* _WHAT YOU WILL DO_
Which lines of the data contain the string "internal"? Show each of them.
━━━ DATA PROVIDED
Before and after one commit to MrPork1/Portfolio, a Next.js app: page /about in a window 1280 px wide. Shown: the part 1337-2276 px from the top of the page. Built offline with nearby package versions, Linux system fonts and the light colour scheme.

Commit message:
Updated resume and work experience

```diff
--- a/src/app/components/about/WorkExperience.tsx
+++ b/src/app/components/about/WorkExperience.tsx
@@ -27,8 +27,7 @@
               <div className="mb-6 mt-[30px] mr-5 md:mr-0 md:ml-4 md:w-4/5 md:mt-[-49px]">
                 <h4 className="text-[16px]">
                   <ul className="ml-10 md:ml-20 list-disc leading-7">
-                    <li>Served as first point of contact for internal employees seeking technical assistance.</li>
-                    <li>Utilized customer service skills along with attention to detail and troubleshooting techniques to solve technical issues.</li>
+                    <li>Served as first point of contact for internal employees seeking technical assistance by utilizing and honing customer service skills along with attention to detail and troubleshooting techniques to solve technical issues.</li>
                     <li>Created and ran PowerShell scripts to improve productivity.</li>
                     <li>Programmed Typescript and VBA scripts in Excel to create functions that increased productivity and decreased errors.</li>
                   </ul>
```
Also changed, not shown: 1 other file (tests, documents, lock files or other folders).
━━━━━━
━━━ DATA PROVIDED
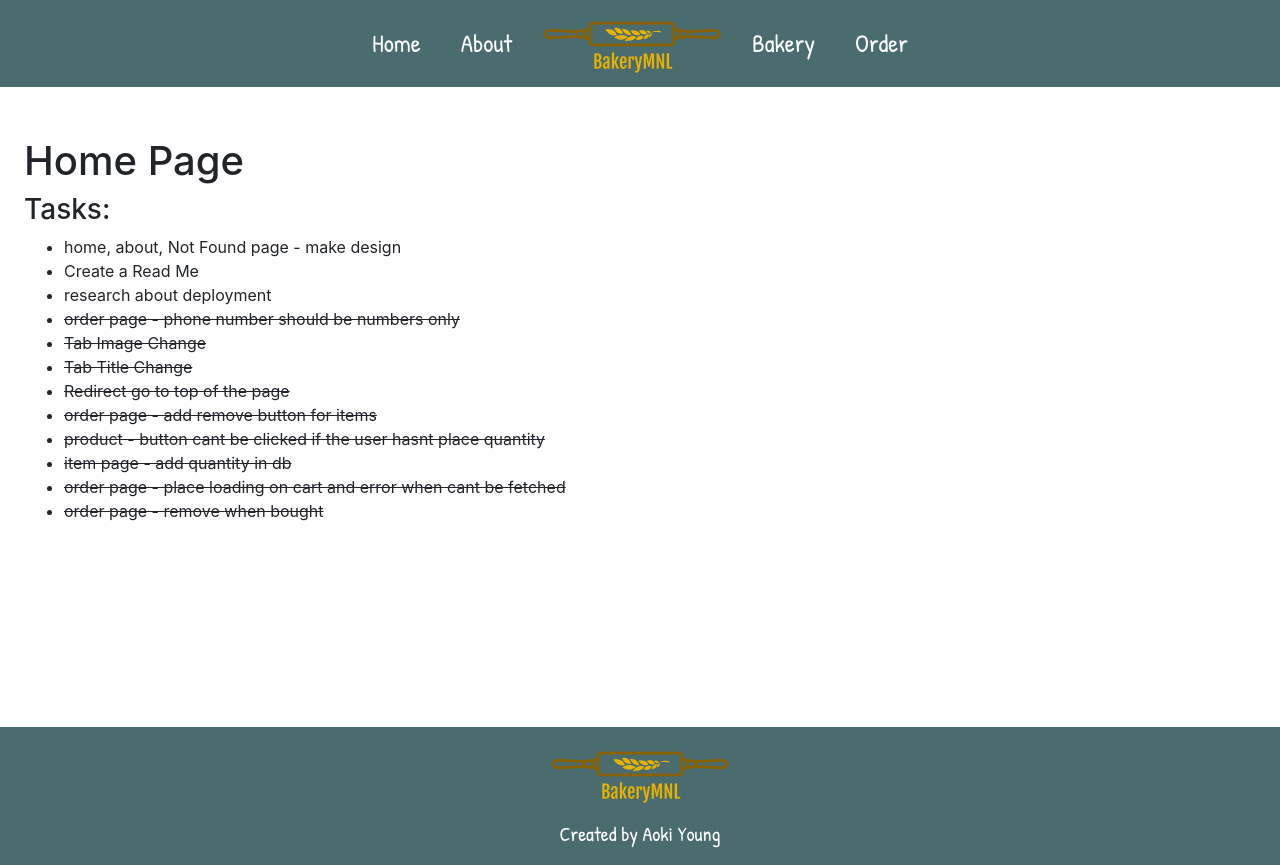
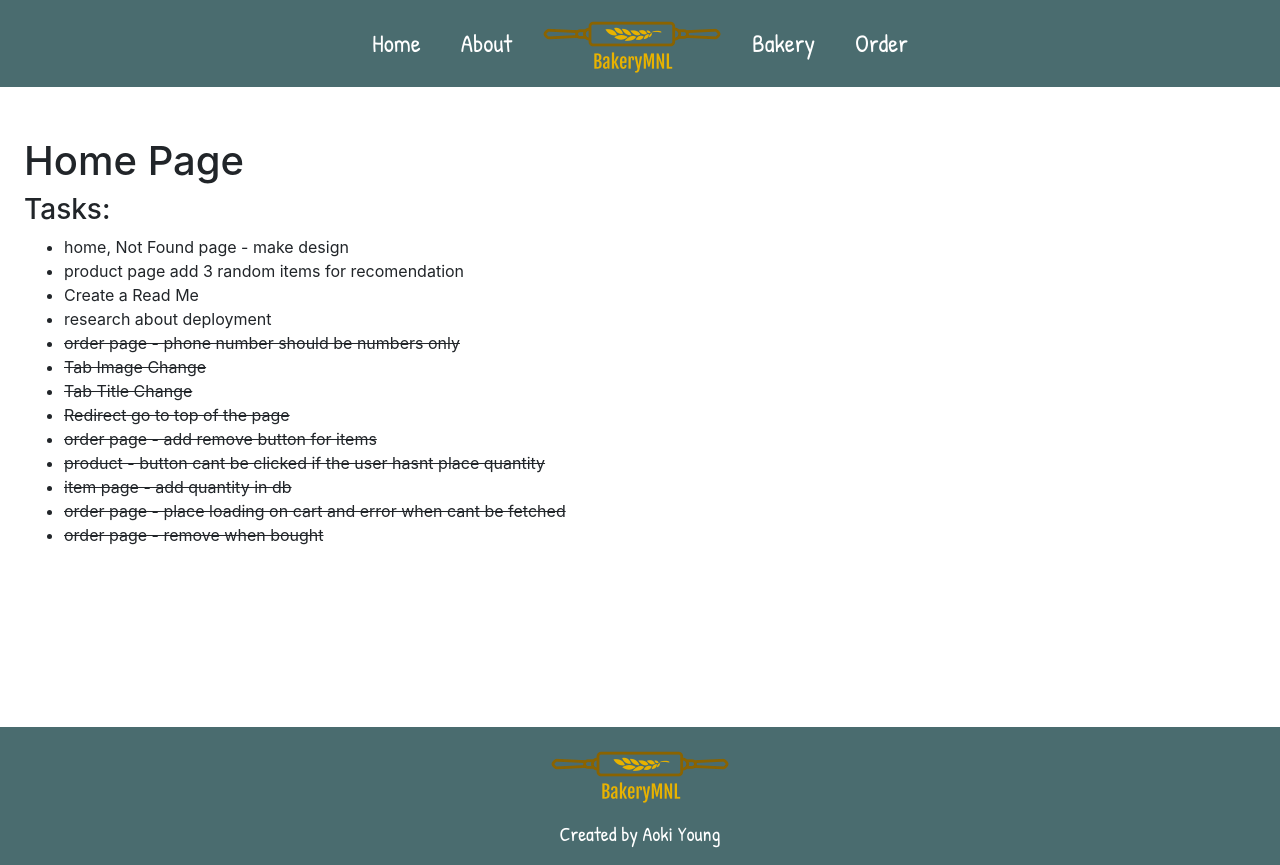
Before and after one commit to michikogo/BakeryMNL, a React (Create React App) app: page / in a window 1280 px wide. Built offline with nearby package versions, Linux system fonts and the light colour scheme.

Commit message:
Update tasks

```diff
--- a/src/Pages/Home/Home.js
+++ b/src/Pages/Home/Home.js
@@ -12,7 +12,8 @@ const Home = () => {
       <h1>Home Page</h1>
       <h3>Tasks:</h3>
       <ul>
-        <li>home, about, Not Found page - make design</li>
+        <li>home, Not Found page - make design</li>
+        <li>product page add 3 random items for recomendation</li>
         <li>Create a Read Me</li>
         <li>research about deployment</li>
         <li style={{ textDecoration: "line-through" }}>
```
━━━━━━
* _ANSWER SPACE_
-                    <li>Served as first point of contact for internal employees seeking technical assistance.</li>
+                    <li>Served as first point of contact for internal employees seeking technical assistance by utilizing and honing customer service skills along with attention to detail and troubleshooting techniques to solve technical issues.</li>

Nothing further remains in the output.